Unexpected Ways Having a Baby Changed Our Budget

Utilities. My wife is now a stay at home mom, so there is someone at home almost 24 hours a day. Before we had our child, we were both out of the house during the traditional 8-5 work day – which meant we could use our programmable thermostat to control the temperature and save money. Now that someone is home all day, we need to leave the thermostat at a more comfortable setting during the day time. The weather has been nice so far this summer, but I know we will notice a big change over the course of the year (and years to come). The extra 9 – 10 hours per day that we will need to run the AC or heater will likely add about 30-40% on our annual bill.

Groceries. My wife and I still prepare the vast majority of our meals at home, but we have had a few grocery expenses pop up that we didn’t have before. My wife has always been a big fan of organics, but it seems like the habit has shifted into overdrive since our baby arrived (our baby is primarily breast fed, though we supplement with formula on occasion). Vitamins, formula, and convenience foods such as pre-sliced vegetables and other items have added to the bill.

Medical. This is our first child, so we had to increase our insurance to the family plan. The additional $100 every two weeks was expected, but it is difficult to plan for each pediatrician visit, medication, and other miscellaneous medical expenses that pop up.
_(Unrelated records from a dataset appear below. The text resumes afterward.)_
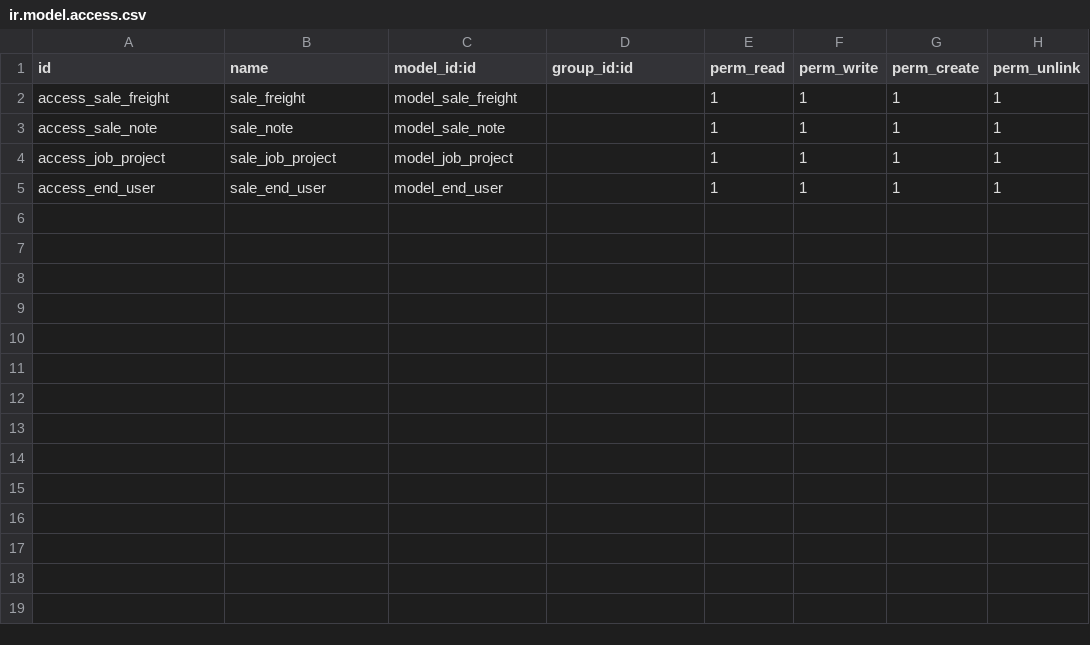
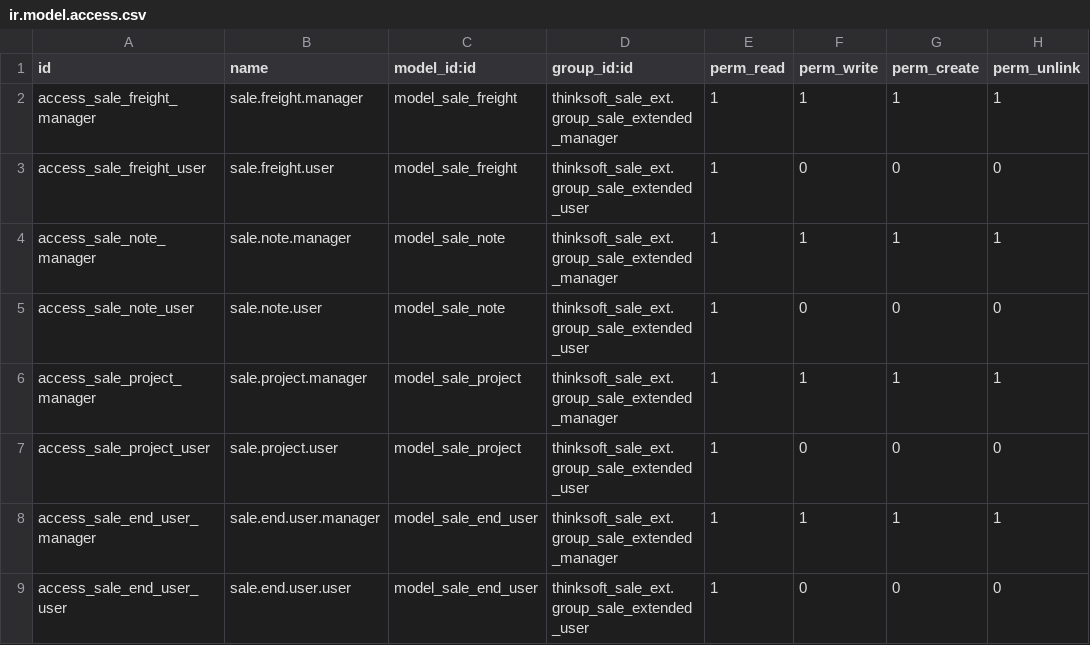
Before and after one commit to Dansemak/quest-19-repo, a CSV file: thinksoft_sale_ext/security/ir.model.access.csv, drawn as a sheet.

Commit message:
refactor: :lipstick: applied changes to model/field names, removed redundant compute code, added security groups

```diff
--- a/thinksoft_sale_ext/security/ir.model.access.csv
+++ b/thinksoft_sale_ext/security/ir.model.access.csv
@@ -1,5 +1,9 @@
 id,name,model_id:id,group_id:id,perm_read,perm_write,perm_create,perm_unlink
-access_sale_freight,sale_freight,model_sale_freight,,1,1,1,1
-access_sale_note,sale_note,model_sale_note,,1,1,1,1
-access_job_project,sale_job_project,model_job_project,,1,1,1,1
-access_end_user,sale_end_user,model_end_user,,1,1,1,1
+access_sale_freight_manager,sale.freight.manager,model_sale_freight,thinksoft_sale_ext.group_sale_extended_manager,1,1,1,1
+access_sale_freight_user,sale.freight.user,model_sale_freight,thinksoft_sale_ext.group_sale_extended_user,1,0,0,0
+access_sale_note_manager,sale.note.manager,model_sale_note,thinksoft_sale_ext.group_sale_extended_manager,1,1,1,1
+access_sale_note_user,sale.note.user,model_sale_note,thinksoft_sale_ext.group_sale_extended_user,1,0,0,0
+access_sale_project_manager,sale.project.manager,model_sale_project,thinksoft_sale_ext.group_sale_extended_manager,1,1,1,1
+access_sale_project_user,sale.project.user,model_sale_project,thinksoft_sale_ext.group_sale_extended_user,1,0,0,0
+access_sale_end_user_manager,sale.end.user.manager,model_sale_end_user,thinksoft_sale_ext.group_sale_extended_manager,1,1,1,1
+access_sale_end_user_user,sale.end.user.user,model_sale_end_user,thinksoft_sale_ext.group_sale_extended_user,1,0,0,0
```
Also changed, not shown: 20 other files.
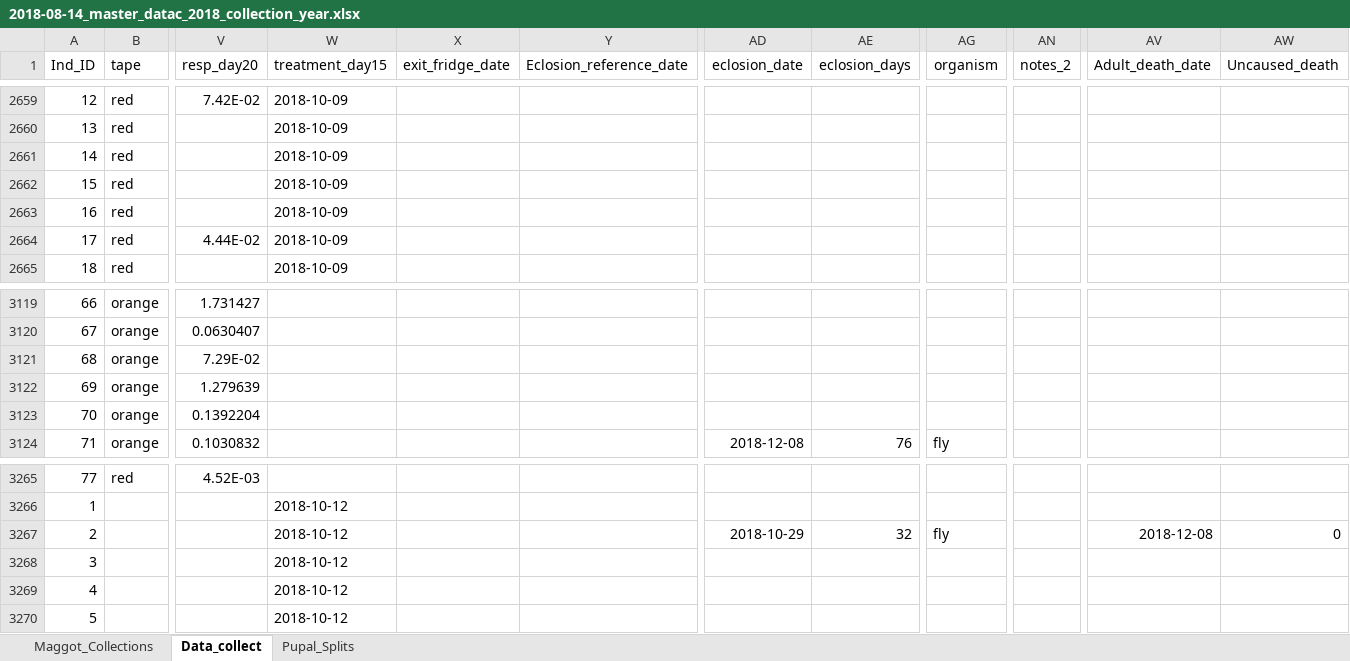
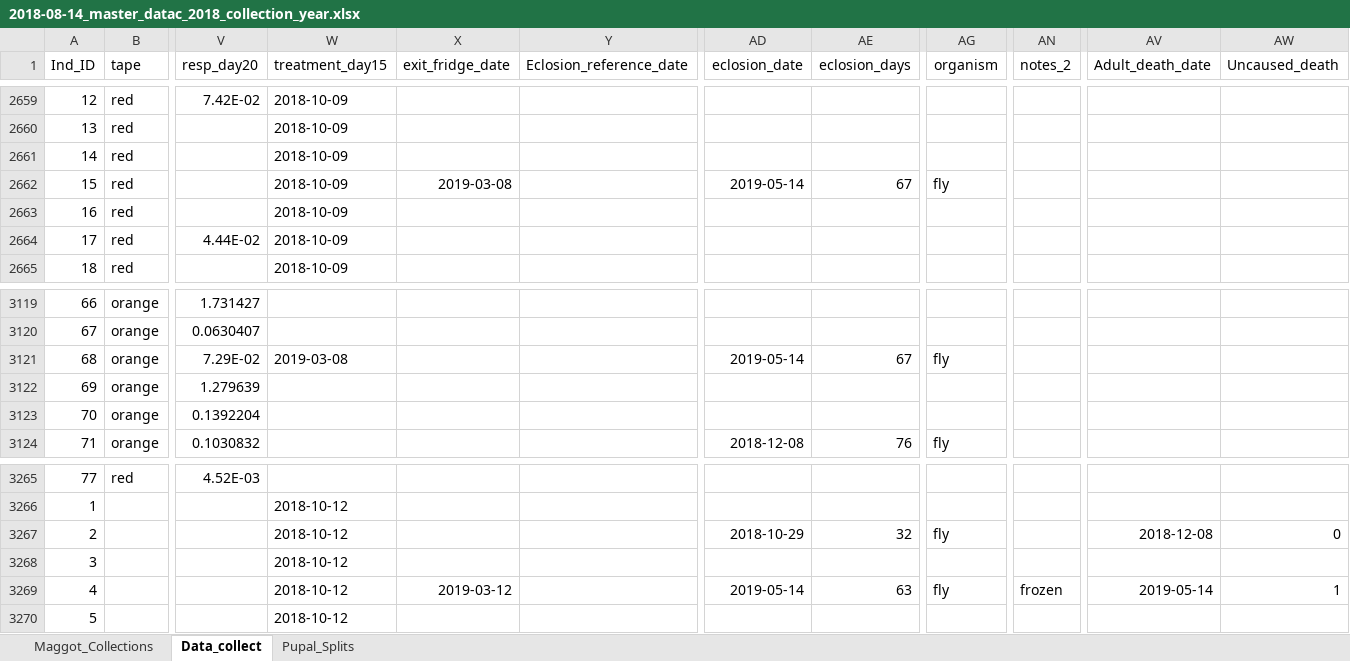
Before and after one commit to adnguyen/Circadian_rhythm_runs_seasonal_timing, an Excel workbook: Data/2018-08-14_master_datac_2018_collection_year.xlsx, sheet Data_collect, drawn as a sheet; only a part is shown, gaps mark what is left out; values as stored, in another font and other column widths than the file's, no borders; the diff covers the shown part only; the diff names each change by its address in the sheet, - before the commit and + after, or states it on an @@ line.

Commit message:
data update 2019-05-14

```diff
--- a/Data/2018-08-14_master_datac_2018_collection_year.xlsx (sheet Data_collect)
+++ b/Data/2018-08-14_master_datac_2018_collection_year.xlsx (sheet Data_collect)
-X2662 (exit_fridge_date): (empty)
+X2662 (exit_fridge_date): 2019-03-08
-AD2662 (eclosion_date): (empty)
+AD2662 (eclosion_date): 2019-05-14
-AE2662 (eclosion_days): (empty)
+AE2662 (eclosion_days): 67
-AG2662 (organism): (empty)
+AG2662 (organism): fly
-W3121 (treatment_day15): (empty)
+W3121 (treatment_day15): 2019-03-08
-AD3121 (eclosion_date): (empty)
+AD3121 (eclosion_date): 2019-05-14
-AE3121 (eclosion_days): (empty)
+AE3121 (eclosion_days): 67
-AG3121 (organism): (empty)
+AG3121 (organism): fly
-X3269 (exit_fridge_date): (empty)
+X3269 (exit_fridge_date): 2019-03-12
-AD3269 (eclosion_date): (empty)
+AD3269 (eclosion_date): 2019-05-14
-AE3269 (eclosion_days): (empty)
+AE3269 (eclosion_days): 63
-AG3269 (organism): (empty)
+AG3269 (organism): fly
-AN3269 (notes_2): (empty)
+AN3269 (notes_2): frozen
-AV3269 (Adult_death_date): (empty)
+AV3269 (Adult_death_date): 2019-05-14
-AW3269 (Uncaused_death): (empty)
+AW3269 (Uncaused_death): 1
```
Also changed, not shown: 35 edited cells elsewhere in this sheet.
Convenience. Time has become one of the most valuable commodities in our household (slightly behind sleep). Because time has become so valuable to us, I’ve found myself more inclined to make purchases based on convenience. For example, buying items based on proximity in lieu of driving to the next store, buying convenience items, not putting as much research into smaller purchases, etc.

Miscellaneous baby expenses. My wife and I left a lot of things off our baby registry so we could determine which items we actually needed instead of rushing out and buying everything. That turned out to be a good decision as we live in a relatively small house and don’t have a lot of room for extras. But that also means we have had to go out and buy quite a few items. Some of these are planned, such as diapers and wipes, but others are unplanned.

I wouldn’t change any of it

The purpose of this article isn’t to complain, but to share this information with other parents who are expecting their first child. My best advice is to plan for a lot of unexpected expenses the first couple months. I’m sure quite a few expenses will pop up!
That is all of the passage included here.